### RECORDS SUPPLIED
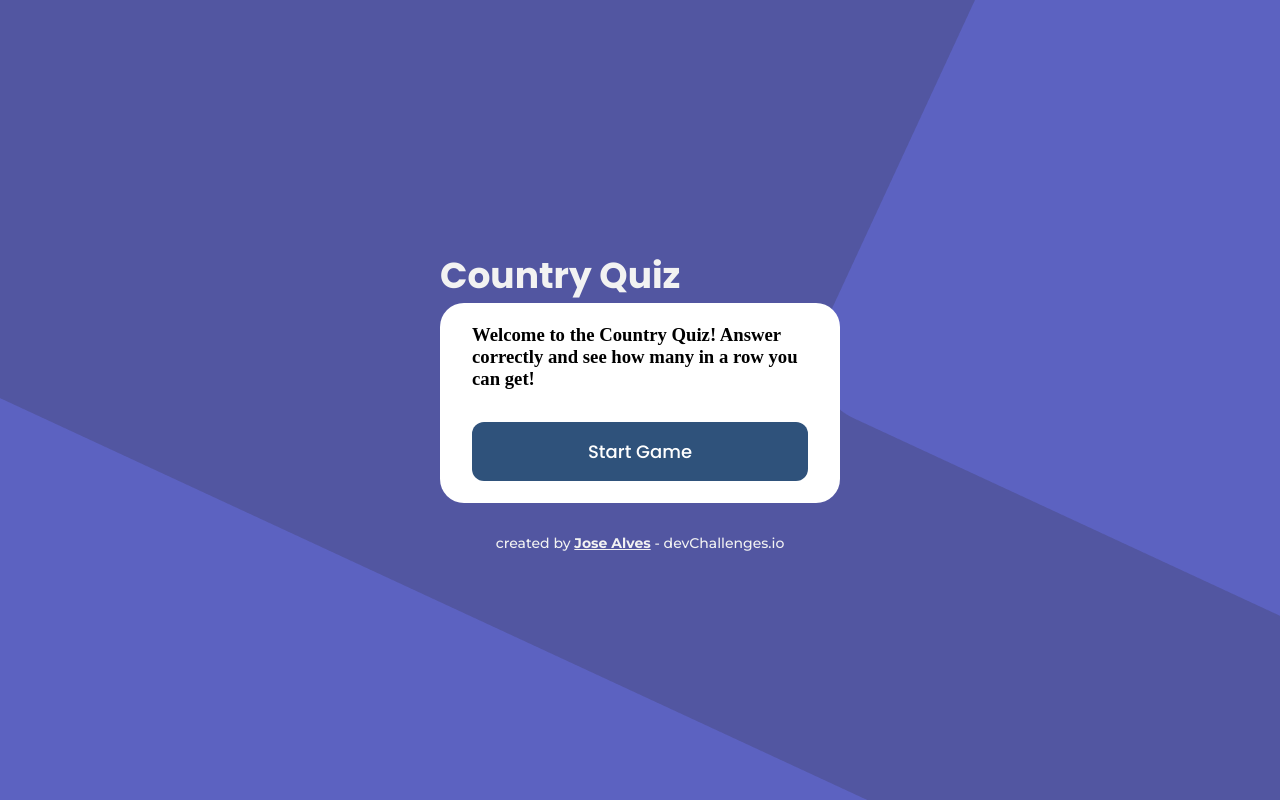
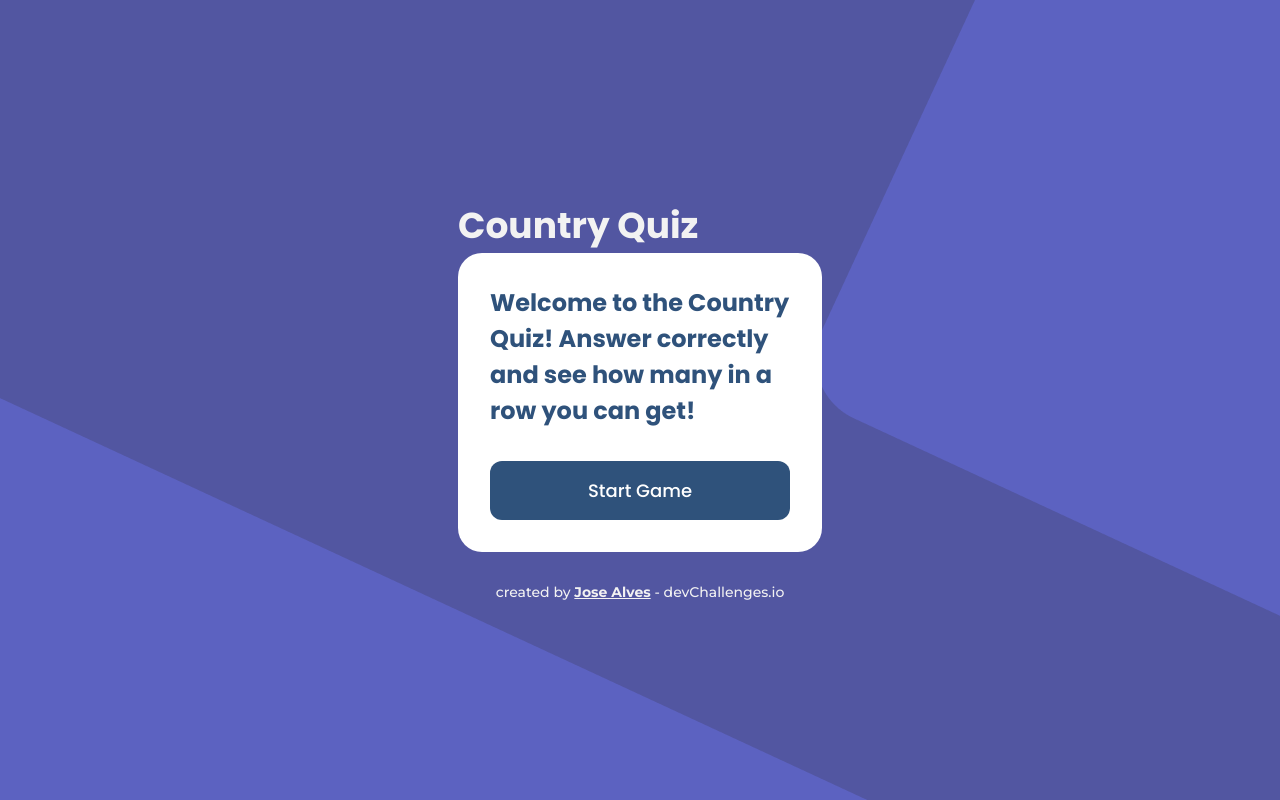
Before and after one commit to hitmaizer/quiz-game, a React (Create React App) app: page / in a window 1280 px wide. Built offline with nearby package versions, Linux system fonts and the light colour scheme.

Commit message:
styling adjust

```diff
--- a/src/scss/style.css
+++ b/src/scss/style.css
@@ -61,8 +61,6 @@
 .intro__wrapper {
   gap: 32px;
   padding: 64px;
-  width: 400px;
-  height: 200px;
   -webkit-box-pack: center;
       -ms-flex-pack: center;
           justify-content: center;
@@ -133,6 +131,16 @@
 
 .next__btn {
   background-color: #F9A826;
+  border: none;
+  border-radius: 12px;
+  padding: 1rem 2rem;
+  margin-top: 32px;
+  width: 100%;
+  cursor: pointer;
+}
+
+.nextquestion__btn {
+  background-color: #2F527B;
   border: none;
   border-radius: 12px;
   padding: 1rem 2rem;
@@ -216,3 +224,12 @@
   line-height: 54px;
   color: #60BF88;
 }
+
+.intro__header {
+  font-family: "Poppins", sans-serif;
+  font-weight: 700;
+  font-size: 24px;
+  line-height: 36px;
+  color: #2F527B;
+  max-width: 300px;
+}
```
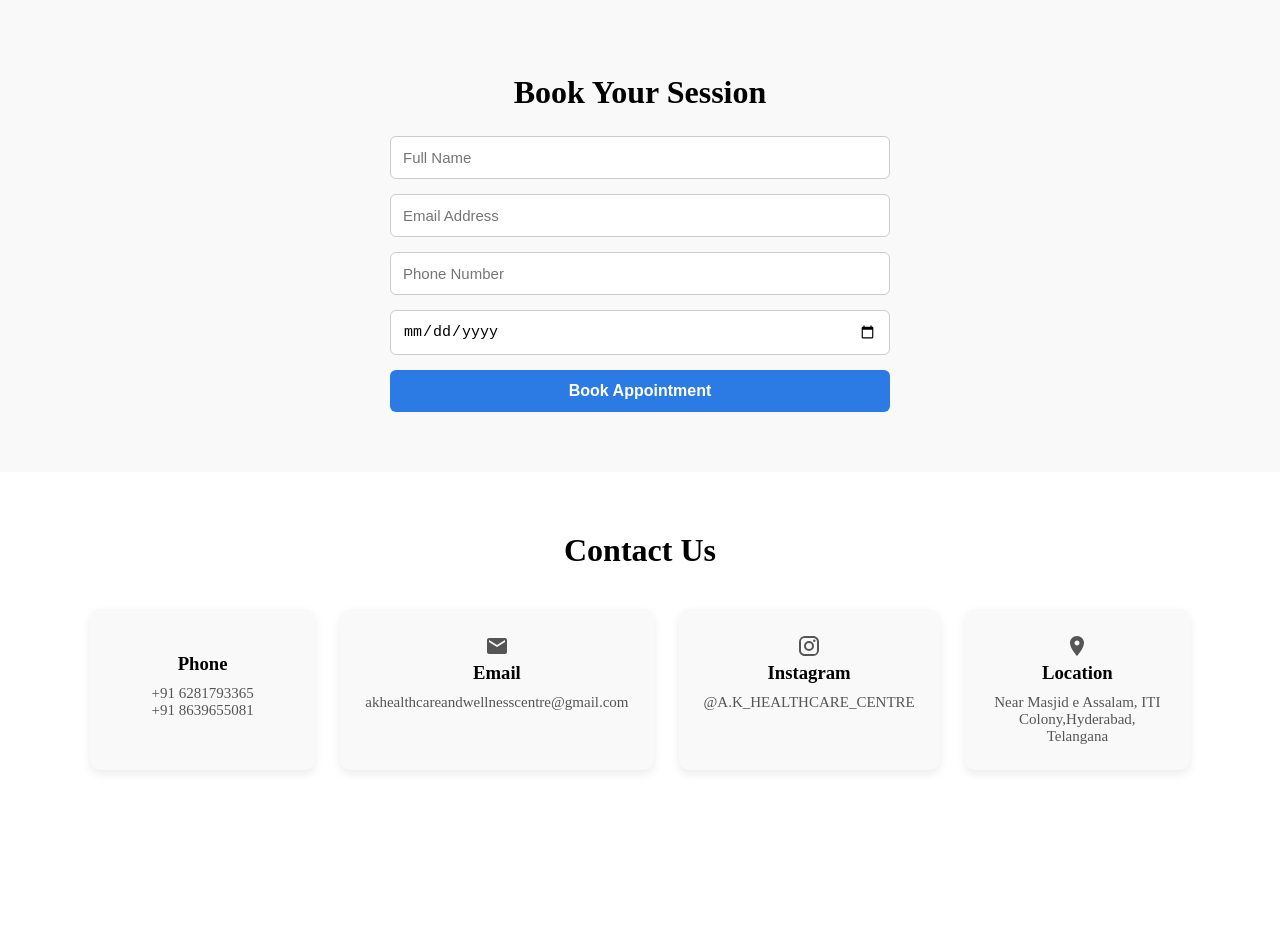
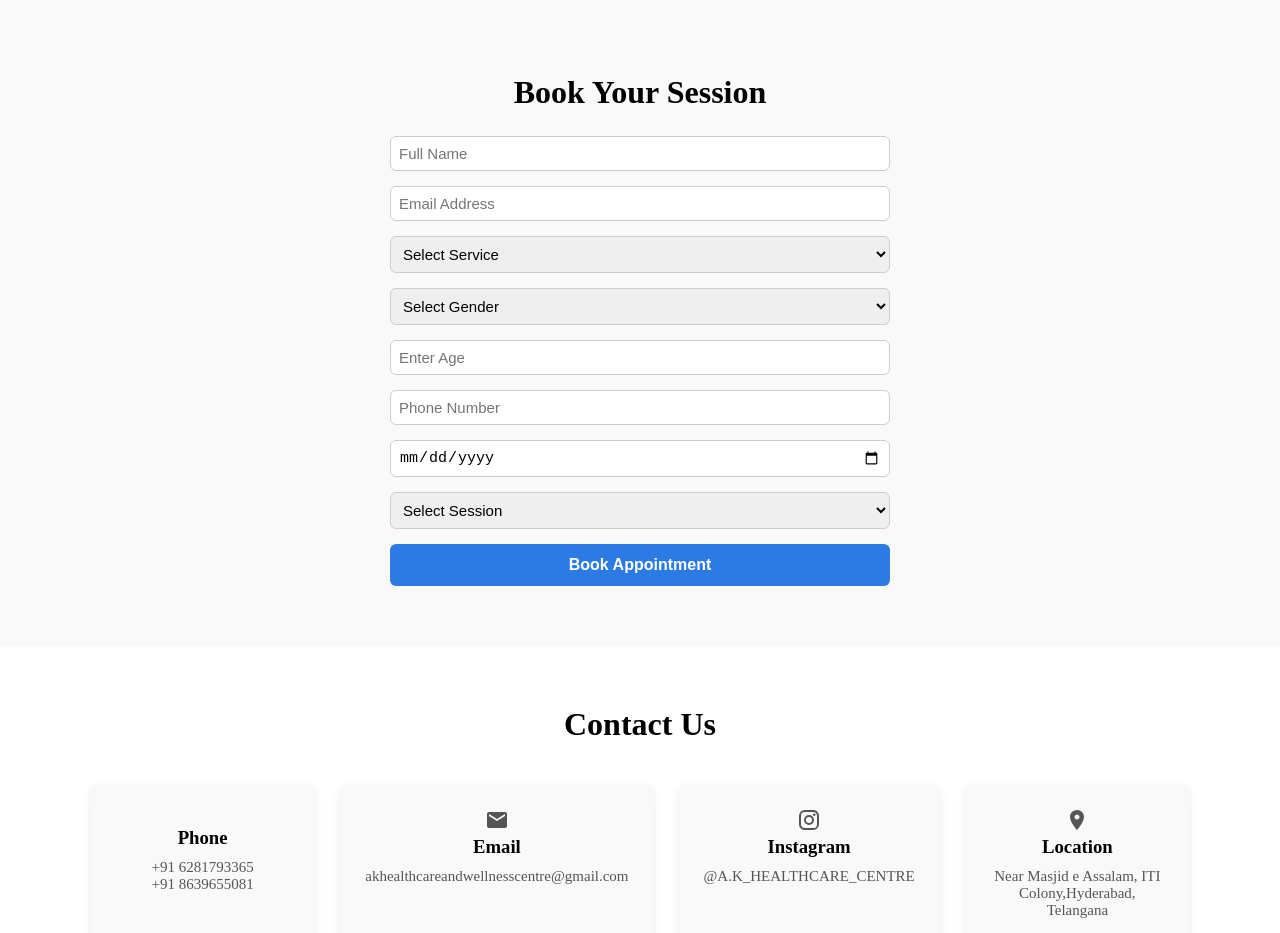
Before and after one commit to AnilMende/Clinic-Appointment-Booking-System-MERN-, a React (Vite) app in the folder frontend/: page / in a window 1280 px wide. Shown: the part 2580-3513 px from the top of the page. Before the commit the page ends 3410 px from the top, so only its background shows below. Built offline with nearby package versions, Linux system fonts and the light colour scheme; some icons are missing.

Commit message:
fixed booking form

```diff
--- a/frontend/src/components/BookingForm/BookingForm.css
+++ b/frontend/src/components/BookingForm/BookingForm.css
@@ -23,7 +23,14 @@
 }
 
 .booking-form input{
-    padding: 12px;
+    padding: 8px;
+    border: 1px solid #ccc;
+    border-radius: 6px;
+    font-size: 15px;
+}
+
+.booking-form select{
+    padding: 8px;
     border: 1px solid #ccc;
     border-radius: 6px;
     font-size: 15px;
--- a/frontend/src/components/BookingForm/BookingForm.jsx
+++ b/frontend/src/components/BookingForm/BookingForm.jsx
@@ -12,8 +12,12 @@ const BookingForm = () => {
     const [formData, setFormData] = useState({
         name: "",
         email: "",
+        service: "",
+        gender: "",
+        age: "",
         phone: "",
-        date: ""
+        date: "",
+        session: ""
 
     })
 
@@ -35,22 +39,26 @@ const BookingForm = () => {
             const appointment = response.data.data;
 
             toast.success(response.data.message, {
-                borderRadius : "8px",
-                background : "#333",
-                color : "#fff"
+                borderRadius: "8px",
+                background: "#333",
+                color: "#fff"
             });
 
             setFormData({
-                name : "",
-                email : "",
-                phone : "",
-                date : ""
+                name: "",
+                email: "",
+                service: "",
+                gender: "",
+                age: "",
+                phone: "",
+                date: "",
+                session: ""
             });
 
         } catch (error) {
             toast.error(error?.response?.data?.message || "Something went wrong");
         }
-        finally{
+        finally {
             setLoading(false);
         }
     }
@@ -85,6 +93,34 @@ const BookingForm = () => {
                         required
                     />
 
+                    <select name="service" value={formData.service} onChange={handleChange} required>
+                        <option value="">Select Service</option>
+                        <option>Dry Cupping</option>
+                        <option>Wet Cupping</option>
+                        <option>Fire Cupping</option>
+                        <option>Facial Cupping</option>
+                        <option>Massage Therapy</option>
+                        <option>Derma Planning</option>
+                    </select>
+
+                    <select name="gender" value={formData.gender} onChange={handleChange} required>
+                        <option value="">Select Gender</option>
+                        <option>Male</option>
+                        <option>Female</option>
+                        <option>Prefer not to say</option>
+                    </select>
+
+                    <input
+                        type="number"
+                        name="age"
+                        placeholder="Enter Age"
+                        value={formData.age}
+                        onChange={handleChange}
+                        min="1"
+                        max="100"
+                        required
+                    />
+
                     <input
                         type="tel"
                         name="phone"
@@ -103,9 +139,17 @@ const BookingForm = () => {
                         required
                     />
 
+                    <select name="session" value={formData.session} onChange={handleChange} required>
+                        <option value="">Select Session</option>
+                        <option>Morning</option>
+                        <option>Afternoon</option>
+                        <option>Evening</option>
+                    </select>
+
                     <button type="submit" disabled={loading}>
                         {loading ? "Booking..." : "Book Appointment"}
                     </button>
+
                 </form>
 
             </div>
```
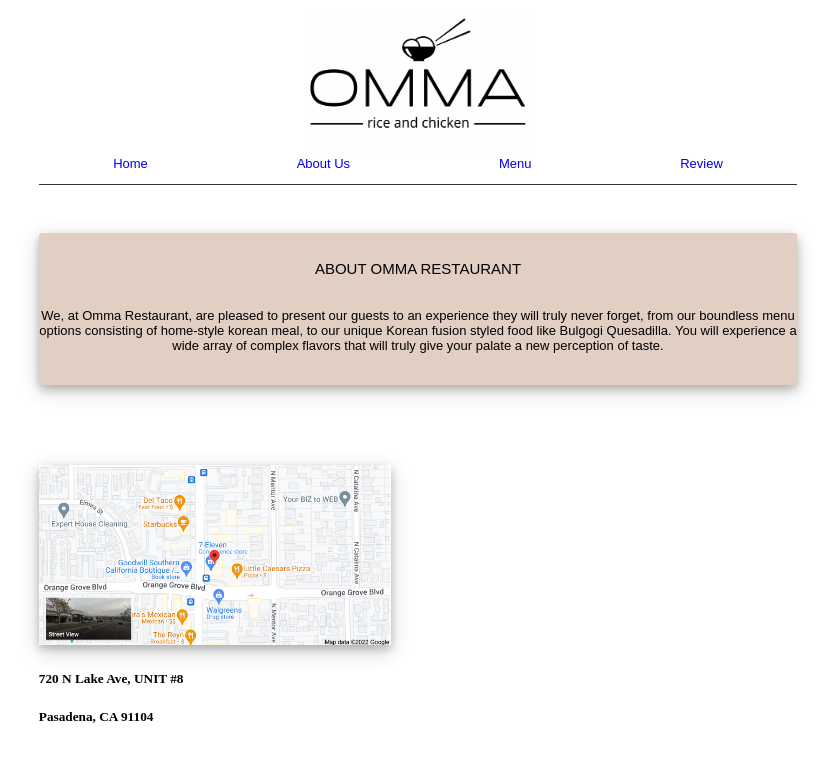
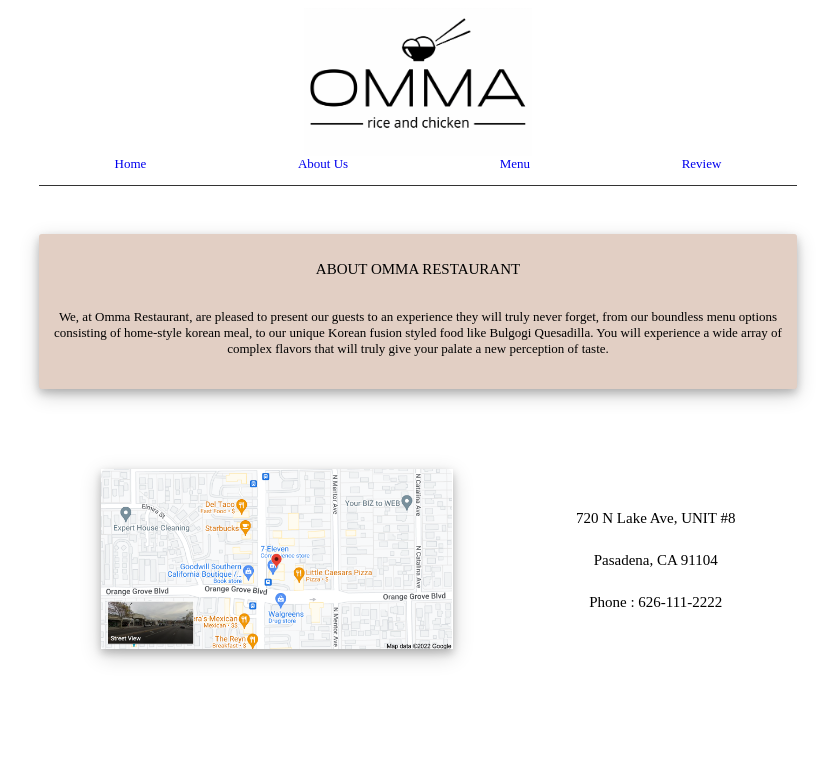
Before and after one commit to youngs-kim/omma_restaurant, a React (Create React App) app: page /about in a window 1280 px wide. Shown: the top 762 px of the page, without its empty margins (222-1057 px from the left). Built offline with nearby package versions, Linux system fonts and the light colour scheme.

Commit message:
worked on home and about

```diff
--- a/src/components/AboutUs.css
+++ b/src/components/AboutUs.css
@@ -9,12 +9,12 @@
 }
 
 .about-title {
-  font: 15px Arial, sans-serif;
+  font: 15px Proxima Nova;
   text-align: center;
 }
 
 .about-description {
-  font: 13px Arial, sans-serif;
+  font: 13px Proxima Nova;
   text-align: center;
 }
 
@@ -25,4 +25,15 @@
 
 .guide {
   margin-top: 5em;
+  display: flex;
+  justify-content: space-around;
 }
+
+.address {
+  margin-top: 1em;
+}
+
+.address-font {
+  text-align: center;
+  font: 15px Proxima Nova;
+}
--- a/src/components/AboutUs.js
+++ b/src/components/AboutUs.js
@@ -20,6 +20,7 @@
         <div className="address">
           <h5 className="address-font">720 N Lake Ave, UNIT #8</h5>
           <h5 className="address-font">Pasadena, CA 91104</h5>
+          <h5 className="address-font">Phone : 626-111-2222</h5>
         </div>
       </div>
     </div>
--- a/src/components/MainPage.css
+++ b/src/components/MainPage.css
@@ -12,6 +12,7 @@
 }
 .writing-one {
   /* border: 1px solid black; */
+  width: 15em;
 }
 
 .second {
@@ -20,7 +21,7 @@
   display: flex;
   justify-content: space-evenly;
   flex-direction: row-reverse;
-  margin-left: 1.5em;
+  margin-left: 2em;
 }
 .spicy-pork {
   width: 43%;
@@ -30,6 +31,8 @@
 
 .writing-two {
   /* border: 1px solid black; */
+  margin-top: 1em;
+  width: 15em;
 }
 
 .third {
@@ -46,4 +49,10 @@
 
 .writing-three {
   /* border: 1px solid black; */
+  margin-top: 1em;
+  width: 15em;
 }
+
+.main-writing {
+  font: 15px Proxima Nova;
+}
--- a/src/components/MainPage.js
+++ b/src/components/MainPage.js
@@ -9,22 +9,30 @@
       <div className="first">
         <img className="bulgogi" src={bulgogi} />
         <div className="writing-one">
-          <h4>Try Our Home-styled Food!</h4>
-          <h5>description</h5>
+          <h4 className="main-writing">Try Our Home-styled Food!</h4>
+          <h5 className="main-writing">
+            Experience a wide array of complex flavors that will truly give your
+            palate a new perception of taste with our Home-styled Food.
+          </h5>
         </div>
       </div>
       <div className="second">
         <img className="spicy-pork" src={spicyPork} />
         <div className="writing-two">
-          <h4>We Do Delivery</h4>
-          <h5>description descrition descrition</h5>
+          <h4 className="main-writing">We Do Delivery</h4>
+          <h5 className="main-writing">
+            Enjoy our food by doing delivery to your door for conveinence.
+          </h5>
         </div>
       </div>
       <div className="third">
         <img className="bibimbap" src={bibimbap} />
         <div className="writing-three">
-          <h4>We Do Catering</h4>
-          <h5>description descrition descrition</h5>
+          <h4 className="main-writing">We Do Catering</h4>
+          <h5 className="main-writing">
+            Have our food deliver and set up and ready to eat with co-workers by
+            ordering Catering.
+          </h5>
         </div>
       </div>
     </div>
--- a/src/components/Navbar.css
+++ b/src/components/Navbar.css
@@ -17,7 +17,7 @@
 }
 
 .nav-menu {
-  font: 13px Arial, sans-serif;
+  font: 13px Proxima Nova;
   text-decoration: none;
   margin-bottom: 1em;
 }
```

### ASSIGNMENT
Answer with a single number: how many lines in the data above have the string "Cupping" in them?

### WRITTEN ANSWER
4